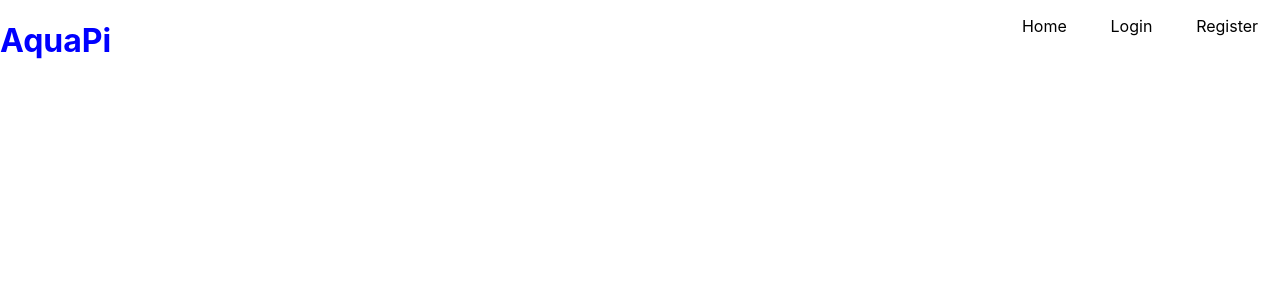
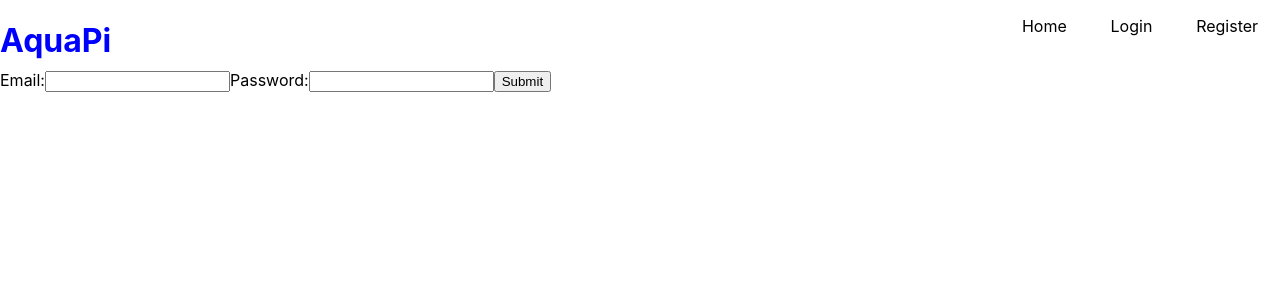
Before and after one commit to d-e-k-k/aquapi_frontend, a React (Create React App) app: page / in a window 1280 px wide. Shown: the top 300 px of the page. Built offline with nearby package versions, Linux system fonts and the light colour scheme.

Commit message:
Added basic login form

```diff
--- a/src/App.js
+++ b/src/App.js
@@ -1,10 +1,12 @@
 import React, {Component} from 'react';
-import NavBar from './components/NavBar/NavBar';
+import NavBar from './components/navbar/NavBar';
+import Login from './components/login/Login';
 
 function App() {
   return (
     <div className="App">
       <NavBar />
+      <Login />
     </div>
   );
 }
--- /dev/null
+++ b/src/components/login/Login.js
@@ -0,0 +1,31 @@
+import React, {useState} from 'react';
+
+const Login = () => {
+    const initialFormState = {
+        email: "",
+        password: "",
+    };
+    const [formState, setFormState] = useState(initialFormState)
+
+    const handleChange = (event) => {
+			setFormState({ ...formState, [event.target.id]: event.target.value });
+		};
+
+    return (
+        <div>
+            <form>
+                <label>
+                    Email:
+                    <input type='email' onChange={handleChange}/>
+                </label>
+                <label>
+                    Password:
+                    <input type='text' onChange={handleChange}/>
+                </label>
+                <input type='submit'/>
+            </form>
+        </div>
+    );
+};
+
+export default Login;
```
Also changed, not shown: src/components/navbar/NavBar.css (renamed from src/components/NavBar/NavBar.css), src/components/navbar/NavBar.js (renamed from src/components/NavBar/NavBar.js), 1 other file (tests, documents, lock files or other folders).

◆ **PROMPT**
Please give, as a bare number, how many lines in the listing above include the word "event".

◆ **SOLUTION TO THE PROBLEM**
2